*GOAL OF THE EXERCISE*
The answer should be one number only, namely how many lines of the records hold the word "Missing".

*DATA FOR REVIEW*
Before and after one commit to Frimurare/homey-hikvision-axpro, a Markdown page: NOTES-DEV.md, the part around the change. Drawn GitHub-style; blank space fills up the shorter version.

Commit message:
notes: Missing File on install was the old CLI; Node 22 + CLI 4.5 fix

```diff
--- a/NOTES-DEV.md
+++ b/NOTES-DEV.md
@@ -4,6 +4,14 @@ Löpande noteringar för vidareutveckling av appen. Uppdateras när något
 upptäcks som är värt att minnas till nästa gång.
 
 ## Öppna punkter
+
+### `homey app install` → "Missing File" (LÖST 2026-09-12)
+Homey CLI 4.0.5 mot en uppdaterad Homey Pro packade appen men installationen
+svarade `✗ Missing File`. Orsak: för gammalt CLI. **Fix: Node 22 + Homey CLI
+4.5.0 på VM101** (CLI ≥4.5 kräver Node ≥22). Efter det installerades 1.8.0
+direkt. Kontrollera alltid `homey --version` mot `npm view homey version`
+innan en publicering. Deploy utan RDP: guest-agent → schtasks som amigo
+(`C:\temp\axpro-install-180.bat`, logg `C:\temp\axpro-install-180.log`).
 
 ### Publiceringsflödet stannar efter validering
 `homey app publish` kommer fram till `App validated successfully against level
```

*SOLUTION FOR THIS EXERCISE*
3